Wikipedia founder Jimmy Wales joins us for a thrilling chat about what we can learn from social media and what’s anti-social about a lot of social media today. Jimmy has recently launched the the social network WT.Social, designed to as a non-addictive, thoughtful online space, and has lots of thoughts about the type of communities that we might be able to start cultivating online.
Wendy Liu, author of the memoir Abolish Silicon Valley and former start-up founder, joins us to talk about the structural issues of our current tech industry under capitalism. Wendy walks us through a left perspective on Silicon Valley, including the push to organize labor and the toxic incentive structure that values profit and exploitation over public and social good. In addition to publishing her memoir last year, Wendy has been published in Logic Magazine, The Guardian, New Socialist, and Notes from Below.
Trebor Scholz, a scholar and activist at the forefront of the bustling platform cooperativism movement, joins us to talk about how coops can shape everything from ride share apps to data ownership, from local delivery services to music streaming. It’s a fascinating listen about the variety of ways coops can aid local communities, labor unions, and freelancers, empowering communities of workers to govern themselves and more equitably distribute revenue.
Amy Zhang from the Social Futures Lab at University of Washington joins the podcast to talk about the a next version of the internet where groups of users are empowered to govern themselves and help each other to deal online harassment. Amy tells us how she’s pushing HCI and Social Computing scholarship in exciting new directions, to ask what sorts of new practices might make up a post-mega-platform internet.
For this very special episode of Reimagining the Internet, Ethan is joined by Knight First Amendment Initiative research fellow Chand Rajendra-Nicolucci and producer Mike Sugarman to celebrate 12 days of reimagining the internet. We talk about our favorite stuff on the internet this year, and what we’re looking forward to in 2021. We share our holidy cheer talking about Zoom class fails, livestreaming concerts, and a speculative West African recipe war.
Critic and music journalist Liz Pelly joins us for a fascinating interview about why the Spotify model is so bad for musicians and what that might mean for podcasters. Liz is a veteran of the DIY music community as a former member of the Silent Barn collective in Brooklyn, and a stalwart of independent journalism with her own publication The Media, and pieces published Rolling Stone, Pitchfork, and the New York Times.

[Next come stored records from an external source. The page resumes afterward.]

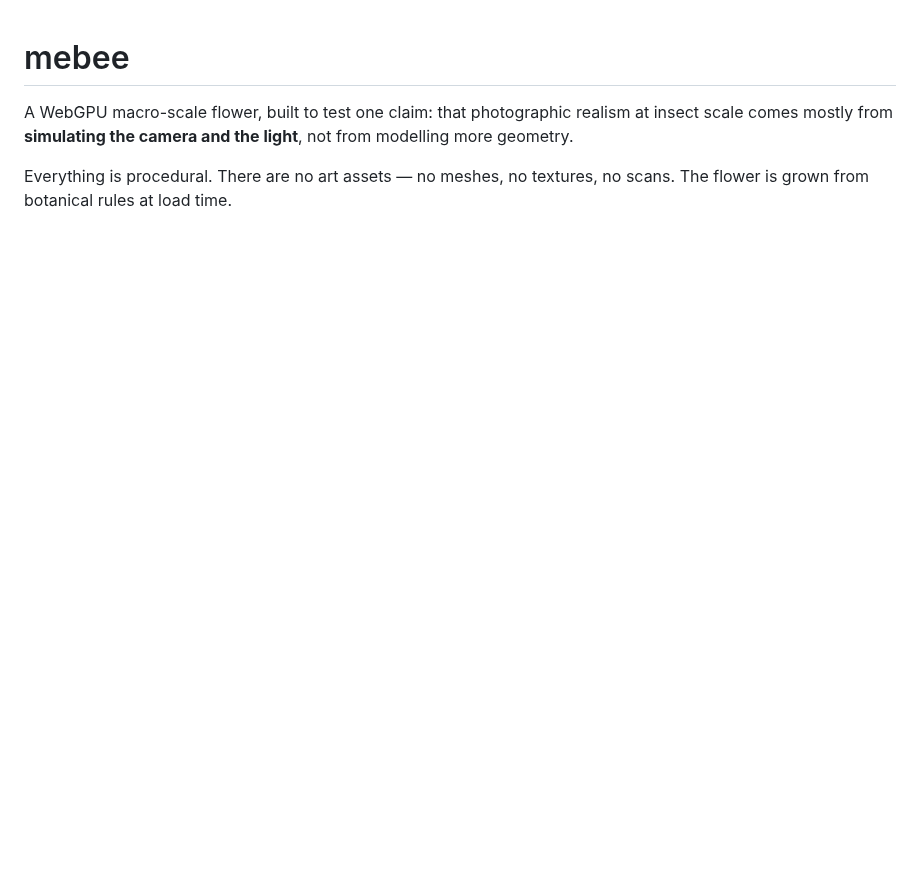
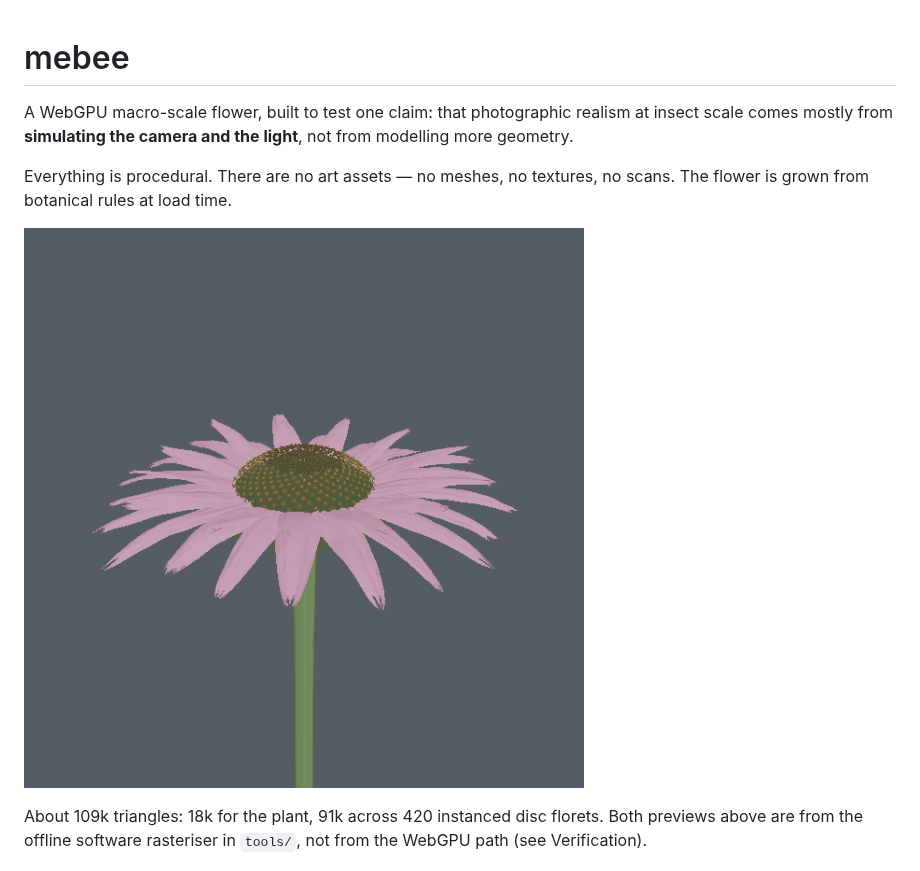
Before and after one commit to jeffbaumes/mebee, a Markdown page: README.md, the part around the change. Rendered like a GitHub page; pictures changed too: docs/flower.png (added); blank space fills up the shorter version.

```diff
--- a/README.md
+++ b/README.md
@@ -6,6 +6,12 @@ from modelling more geometry.
 
 Everything is procedural. There are no art assets — no meshes, no textures, no
 scans. The flower is grown from botanical rules at load time.
+
+![flower](docs/flower.png)
+
+About 109k triangles: 18k for the plant, 91k across 420 instanced disc florets.
+Both previews above are from the offline software rasteriser in `tools/`,
+not from the WebGPU path (see Verification).
 
 ![leaf](docs/leaf.png)
 
```
Also changed, not shown: 2 other files.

We’re delighted to welcome Tim Hwang to the podcast, author of the recently published “Subprime Attention Crisis, Advertising and the Time Bomb at the Heart of the Internet” and the brains a great number of eclectic, eccentric tech-related ventures. Tim talks with us about unchecked fraud in the programmatic advertising industry and who he’s successfully managed to infuriate with his new book.

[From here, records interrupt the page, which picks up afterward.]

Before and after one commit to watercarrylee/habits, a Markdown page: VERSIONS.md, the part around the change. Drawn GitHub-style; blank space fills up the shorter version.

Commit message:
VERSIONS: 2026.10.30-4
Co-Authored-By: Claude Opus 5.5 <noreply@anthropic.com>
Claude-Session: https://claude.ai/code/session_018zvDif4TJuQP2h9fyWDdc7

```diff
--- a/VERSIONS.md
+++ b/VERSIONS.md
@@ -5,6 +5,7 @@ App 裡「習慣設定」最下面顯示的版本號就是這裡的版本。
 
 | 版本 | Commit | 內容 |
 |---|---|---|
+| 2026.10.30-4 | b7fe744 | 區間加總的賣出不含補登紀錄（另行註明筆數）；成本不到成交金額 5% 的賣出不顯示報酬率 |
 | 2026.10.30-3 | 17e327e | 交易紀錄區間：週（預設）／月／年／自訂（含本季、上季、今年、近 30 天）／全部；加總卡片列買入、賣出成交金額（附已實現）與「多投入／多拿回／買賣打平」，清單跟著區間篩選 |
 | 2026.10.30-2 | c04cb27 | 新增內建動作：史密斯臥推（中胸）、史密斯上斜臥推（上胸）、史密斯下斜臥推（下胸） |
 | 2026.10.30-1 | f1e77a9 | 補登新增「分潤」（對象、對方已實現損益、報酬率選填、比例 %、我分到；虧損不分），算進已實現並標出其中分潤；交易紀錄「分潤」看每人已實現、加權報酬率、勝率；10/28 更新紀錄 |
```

Scholar and artist Kate Crawford joins the podcast to talk about why we don’t just need to imagine how to fix the internet, but how we want to change society. Kate is a co-founder of the AI Now Initiative at NYU and author of the Atlas of AI, coming April 2021 on Yale University Press. She walks us through the extractive nature of AI, talks about her collaborations with Vladan Joler (recently acquired by MoMA) and Trevor Paglan, and a fascinating history of classification. Visit the episode page for a transcript of the interview and links to work mentioned in the interview.
We welcome Kevin Roose to the podcast — tech reporter for The New York Times and thorn in the side of Facebook — to talk to us about how platforms’ laser focus on growth resulted in building a misinformation ecosystems and algorithms that they don’t really understand. Kevin and Ethan talk about what’s really the healthiest social media platform of them all, and what Wall Street-style regulation might look like for major platforms. Visit the episode page for show notes and a full transcription of the interview.
Safiya Noble, author of Algorithms of Oppression and co-founder of the Center for Critical Internet Studies at UCLA, outlines her abolitionist framework for Big Tech. Recorded the day after Jacob Blake was shot by Kenosha, WI police in August, Noble joins us to talk about what it might look like to hold social media platforms accountable for the dangerous speech they help disseminate.